We read with interest both articles dealing with the issue of pediatric lens power calculations and pediatric cataract surgery. Although the treatment of the subject was quite thorough, one very important aspect of this problem, as well as some recent developments in intraocular lens (IOL) technology, were not discussed. No matter how accurate the preoperative or intraoperative biometry may be, it is almost a given that as a child matures, the refractive status of the eye will change, and it can change unpredictably. For an IOL to correct vision accurately at all time points, current IOL technology simply does not work.

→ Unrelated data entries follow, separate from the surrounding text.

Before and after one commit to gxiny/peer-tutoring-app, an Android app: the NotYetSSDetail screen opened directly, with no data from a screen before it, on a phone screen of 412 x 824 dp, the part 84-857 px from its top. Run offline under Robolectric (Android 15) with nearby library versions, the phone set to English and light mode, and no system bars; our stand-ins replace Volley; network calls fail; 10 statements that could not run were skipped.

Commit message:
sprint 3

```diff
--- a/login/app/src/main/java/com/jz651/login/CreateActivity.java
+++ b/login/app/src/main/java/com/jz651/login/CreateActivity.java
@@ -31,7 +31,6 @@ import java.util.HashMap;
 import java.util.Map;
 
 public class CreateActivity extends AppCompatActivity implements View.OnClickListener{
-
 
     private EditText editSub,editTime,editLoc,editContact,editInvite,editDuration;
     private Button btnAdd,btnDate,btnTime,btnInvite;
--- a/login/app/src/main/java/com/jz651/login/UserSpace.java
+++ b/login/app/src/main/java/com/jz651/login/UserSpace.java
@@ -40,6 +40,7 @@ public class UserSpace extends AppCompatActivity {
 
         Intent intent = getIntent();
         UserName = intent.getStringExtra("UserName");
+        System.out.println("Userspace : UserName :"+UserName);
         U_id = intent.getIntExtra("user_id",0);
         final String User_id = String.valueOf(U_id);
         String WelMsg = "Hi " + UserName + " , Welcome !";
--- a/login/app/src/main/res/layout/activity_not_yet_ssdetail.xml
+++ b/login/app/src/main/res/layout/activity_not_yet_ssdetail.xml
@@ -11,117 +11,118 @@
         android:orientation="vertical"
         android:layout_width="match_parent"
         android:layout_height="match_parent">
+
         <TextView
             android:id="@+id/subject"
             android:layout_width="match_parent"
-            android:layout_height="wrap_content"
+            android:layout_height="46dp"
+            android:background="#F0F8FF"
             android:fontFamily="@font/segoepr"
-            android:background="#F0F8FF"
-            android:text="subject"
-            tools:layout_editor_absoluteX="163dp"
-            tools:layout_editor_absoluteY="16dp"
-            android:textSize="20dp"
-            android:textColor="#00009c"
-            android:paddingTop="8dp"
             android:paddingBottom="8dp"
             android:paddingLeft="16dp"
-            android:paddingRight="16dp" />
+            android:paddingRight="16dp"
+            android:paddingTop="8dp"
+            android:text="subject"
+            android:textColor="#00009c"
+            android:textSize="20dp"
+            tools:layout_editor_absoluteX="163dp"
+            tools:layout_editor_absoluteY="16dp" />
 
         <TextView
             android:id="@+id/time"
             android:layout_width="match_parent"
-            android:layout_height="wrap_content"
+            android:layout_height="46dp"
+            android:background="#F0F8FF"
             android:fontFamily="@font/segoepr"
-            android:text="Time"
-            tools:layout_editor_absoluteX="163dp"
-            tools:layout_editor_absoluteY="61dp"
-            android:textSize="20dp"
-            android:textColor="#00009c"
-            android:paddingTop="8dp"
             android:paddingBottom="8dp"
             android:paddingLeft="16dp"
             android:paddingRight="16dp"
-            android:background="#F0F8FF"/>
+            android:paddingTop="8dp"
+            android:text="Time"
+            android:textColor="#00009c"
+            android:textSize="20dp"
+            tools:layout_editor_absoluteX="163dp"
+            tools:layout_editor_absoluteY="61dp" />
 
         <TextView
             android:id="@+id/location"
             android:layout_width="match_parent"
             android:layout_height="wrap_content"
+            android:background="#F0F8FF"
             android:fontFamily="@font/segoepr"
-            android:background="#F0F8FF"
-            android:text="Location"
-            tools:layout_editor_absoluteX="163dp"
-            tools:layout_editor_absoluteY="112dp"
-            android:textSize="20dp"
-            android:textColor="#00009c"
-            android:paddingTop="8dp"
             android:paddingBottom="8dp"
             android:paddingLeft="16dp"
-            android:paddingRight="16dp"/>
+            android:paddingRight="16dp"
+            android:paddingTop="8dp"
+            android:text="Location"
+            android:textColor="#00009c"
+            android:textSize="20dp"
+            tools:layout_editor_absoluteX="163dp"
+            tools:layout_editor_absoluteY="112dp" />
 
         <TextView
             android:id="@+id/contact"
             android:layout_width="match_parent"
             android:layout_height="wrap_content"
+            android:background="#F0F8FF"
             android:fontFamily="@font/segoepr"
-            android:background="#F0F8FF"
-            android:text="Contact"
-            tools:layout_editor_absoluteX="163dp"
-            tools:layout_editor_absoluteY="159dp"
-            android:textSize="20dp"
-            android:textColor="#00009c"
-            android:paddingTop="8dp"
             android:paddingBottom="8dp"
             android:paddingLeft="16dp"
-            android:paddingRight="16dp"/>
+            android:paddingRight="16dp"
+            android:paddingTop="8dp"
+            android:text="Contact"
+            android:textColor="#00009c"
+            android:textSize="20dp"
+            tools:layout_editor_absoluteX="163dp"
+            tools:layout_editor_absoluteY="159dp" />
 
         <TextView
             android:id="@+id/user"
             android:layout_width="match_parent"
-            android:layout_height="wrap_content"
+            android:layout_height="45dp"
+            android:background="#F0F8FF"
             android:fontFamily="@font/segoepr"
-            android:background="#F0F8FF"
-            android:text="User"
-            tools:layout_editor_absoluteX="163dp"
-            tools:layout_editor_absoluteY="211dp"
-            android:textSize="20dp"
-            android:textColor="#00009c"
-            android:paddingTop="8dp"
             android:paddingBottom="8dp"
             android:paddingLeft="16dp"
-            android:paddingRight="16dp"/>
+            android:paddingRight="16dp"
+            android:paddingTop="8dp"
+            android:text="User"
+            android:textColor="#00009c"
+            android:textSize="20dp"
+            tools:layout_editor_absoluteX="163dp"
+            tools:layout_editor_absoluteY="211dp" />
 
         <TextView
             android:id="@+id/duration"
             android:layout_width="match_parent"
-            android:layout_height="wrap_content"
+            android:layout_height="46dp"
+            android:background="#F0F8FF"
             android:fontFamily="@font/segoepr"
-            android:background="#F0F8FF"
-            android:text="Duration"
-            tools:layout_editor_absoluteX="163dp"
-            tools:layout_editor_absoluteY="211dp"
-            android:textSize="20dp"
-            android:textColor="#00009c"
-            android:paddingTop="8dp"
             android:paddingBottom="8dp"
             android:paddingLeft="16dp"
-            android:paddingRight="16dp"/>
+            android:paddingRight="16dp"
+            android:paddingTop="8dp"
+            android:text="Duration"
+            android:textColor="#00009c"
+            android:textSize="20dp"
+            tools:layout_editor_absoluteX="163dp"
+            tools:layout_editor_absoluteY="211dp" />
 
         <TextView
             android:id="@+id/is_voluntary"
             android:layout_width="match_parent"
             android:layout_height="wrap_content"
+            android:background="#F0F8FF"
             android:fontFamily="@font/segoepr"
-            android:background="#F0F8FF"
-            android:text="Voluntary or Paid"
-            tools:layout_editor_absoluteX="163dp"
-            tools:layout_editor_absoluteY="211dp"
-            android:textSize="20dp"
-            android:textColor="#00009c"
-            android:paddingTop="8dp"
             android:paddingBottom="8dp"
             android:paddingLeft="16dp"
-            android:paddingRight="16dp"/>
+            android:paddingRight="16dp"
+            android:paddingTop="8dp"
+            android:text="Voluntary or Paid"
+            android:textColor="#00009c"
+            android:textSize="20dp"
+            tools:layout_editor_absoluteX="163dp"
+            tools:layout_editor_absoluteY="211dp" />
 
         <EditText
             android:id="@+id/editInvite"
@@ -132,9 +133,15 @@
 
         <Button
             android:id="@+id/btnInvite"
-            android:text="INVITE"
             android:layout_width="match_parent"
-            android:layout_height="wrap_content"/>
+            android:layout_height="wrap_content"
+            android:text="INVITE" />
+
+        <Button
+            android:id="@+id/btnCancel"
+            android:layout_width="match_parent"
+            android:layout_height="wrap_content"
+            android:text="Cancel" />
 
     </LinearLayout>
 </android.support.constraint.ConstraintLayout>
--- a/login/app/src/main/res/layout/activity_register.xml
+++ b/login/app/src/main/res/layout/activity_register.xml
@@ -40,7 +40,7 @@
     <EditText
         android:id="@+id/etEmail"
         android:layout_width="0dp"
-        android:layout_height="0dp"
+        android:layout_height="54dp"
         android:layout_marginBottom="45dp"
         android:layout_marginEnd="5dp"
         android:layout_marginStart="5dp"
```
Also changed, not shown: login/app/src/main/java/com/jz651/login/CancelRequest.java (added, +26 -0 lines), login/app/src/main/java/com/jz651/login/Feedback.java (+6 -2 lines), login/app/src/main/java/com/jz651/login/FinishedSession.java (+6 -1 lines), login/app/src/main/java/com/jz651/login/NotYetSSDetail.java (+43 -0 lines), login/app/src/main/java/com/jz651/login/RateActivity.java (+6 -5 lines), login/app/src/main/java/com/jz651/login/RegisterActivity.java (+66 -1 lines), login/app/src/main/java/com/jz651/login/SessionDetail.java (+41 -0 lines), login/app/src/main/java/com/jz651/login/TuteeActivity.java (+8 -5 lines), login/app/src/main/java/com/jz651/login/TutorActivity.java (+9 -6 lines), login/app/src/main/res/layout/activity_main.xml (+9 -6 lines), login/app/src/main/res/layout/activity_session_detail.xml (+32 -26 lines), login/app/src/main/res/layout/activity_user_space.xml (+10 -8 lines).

A way to overcome these maturational changes lies in the use of adjustable lenses, such as the multicomponent IOL first described by Werblin during the 1999 Barraquer lecture. The multicomponent IOL (now manufactured by InfiniteVision Optics [Paris, France]) theoretically allows the surgeon to update the refractive status of the eye over time by surgically enhancing in the short or in the long term (minimally invasive procedure) one of the lens elements. So far, this concept has been tested in only a few adult human subjects. The exchange concept allowed a refractive surprise of 2 diopters to be reduced to 0.25 diopter residual refractive error. In theory, this methodology could address the ever-changing refractive needs of the pediatric cataract patient.